§ EXERCISE REQUIREMENTS: Print the listing once more, exactly as written.

§ MATERIAL FOR THIS TASK:

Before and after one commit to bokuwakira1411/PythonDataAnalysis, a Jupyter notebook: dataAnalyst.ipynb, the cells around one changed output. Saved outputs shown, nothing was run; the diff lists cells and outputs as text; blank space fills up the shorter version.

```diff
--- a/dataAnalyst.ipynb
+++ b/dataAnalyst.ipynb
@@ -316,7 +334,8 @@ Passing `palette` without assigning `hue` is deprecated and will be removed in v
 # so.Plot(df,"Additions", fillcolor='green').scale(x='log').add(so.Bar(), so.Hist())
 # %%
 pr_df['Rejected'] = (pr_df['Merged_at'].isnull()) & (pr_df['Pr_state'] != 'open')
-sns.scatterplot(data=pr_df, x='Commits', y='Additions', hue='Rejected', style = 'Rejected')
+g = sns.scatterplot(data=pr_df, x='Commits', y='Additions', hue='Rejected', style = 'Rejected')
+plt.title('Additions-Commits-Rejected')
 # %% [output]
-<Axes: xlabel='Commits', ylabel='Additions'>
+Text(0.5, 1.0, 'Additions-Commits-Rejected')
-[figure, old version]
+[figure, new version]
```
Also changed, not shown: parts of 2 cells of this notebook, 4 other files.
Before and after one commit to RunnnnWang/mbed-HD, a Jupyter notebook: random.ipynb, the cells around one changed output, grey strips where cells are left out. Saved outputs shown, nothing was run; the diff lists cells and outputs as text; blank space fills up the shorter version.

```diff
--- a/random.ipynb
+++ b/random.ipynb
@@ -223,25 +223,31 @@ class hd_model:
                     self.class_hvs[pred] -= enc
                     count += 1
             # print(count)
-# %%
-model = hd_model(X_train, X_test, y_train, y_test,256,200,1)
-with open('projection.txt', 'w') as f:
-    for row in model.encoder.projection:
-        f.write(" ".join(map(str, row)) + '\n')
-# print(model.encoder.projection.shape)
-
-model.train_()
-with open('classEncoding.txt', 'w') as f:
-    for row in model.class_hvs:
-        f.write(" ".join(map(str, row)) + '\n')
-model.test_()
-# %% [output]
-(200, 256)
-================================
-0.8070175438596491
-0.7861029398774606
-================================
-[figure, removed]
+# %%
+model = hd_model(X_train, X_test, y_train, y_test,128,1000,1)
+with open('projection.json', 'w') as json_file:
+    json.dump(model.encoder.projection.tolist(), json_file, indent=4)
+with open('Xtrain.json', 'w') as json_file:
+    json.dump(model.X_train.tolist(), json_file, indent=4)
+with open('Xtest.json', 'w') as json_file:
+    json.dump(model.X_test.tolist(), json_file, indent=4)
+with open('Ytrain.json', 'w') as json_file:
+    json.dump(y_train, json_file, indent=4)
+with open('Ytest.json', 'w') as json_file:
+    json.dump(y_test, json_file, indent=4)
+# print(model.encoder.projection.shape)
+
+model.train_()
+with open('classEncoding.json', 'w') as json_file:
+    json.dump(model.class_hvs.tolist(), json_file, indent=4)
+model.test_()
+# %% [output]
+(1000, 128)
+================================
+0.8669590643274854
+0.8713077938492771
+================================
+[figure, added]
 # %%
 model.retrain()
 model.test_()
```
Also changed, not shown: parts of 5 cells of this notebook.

§ TASK ANSWER:
Before and after one commit to bokuwakira1411/PythonDataAnalysis, a Jupyter notebook: dataAnalyst.ipynb, the cells around one changed output. Saved outputs shown, nothing was run; the diff lists cells and outputs as text; blank space fills up the shorter version.

```diff
--- a/dataAnalyst.ipynb
+++ b/dataAnalyst.ipynb
@@ -316,7 +334,8 @@ Passing `palette` without assigning `hue` is deprecated and will be removed in v
 # so.Plot(df,"Additions", fillcolor='green').scale(x='log').add(so.Bar(), so.Hist())
 # %%
 pr_df['Rejected'] = (pr_df['Merged_at'].isnull()) & (pr_df['Pr_state'] != 'open')
-sns.scatterplot(data=pr_df, x='Commits', y='Additions', hue='Rejected', style = 'Rejected')
+g = sns.scatterplot(data=pr_df, x='Commits', y='Additions', hue='Rejected', style = 'Rejected')
+plt.title('Additions-Commits-Rejected')
 # %% [output]
-<Axes: xlabel='Commits', ylabel='Additions'>
+Text(0.5, 1.0, 'Additions-Commits-Rejected')
-[figure, old version]
+[figure, new version]
```
Also changed, not shown: parts of 2 cells of this notebook, 4 other files.
Before and after one commit to RunnnnWang/mbed-HD, a Jupyter notebook: random.ipynb, the cells around one changed output, grey strips where cells are left out. Saved outputs shown, nothing was run; the diff lists cells and outputs as text; blank space fills up the shorter version.

```diff
--- a/random.ipynb
+++ b/random.ipynb
@@ -223,25 +223,31 @@ class hd_model:
                     self.class_hvs[pred] -= enc
                     count += 1
             # print(count)
-# %%
-model = hd_model(X_train, X_test, y_train, y_test,256,200,1)
-with open('projection.txt', 'w') as f:
-    for row in model.encoder.projection:
-        f.write(" ".join(map(str, row)) + '\n')
-# print(model.encoder.projection.shape)
-
-model.train_()
-with open('classEncoding.txt', 'w') as f:
-    for row in model.class_hvs:
-        f.write(" ".join(map(str, row)) + '\n')
-model.test_()
-# %% [output]
-(200, 256)
-================================
-0.8070175438596491
-0.7861029398774606
-================================
-[figure, removed]
+# %%
+model = hd_model(X_train, X_test, y_train, y_test,128,1000,1)
+with open('projection.json', 'w') as json_file:
+    json.dump(model.encoder.projection.tolist(), json_file, indent=4)
+with open('Xtrain.json', 'w') as json_file:
+    json.dump(model.X_train.tolist(), json_file, indent=4)
+with open('Xtest.json', 'w') as json_file:
+    json.dump(model.X_test.tolist(), json_file, indent=4)
+with open('Ytrain.json', 'w') as json_file:
+    json.dump(y_train, json_file, indent=4)
+with open('Ytest.json', 'w') as json_file:
+    json.dump(y_test, json_file, indent=4)
+# print(model.encoder.projection.shape)
+
+model.train_()
+with open('classEncoding.json', 'w') as json_file:
+    json.dump(model.class_hvs.tolist(), json_file, indent=4)
+model.test_()
+# %% [output]
+(1000, 128)
+================================
+0.8669590643274854
+0.8713077938492771
+================================
+[figure, added]
 # %%
 model.retrain()
 model.test_()
```
Also changed, not shown: parts of 5 cells of this notebook.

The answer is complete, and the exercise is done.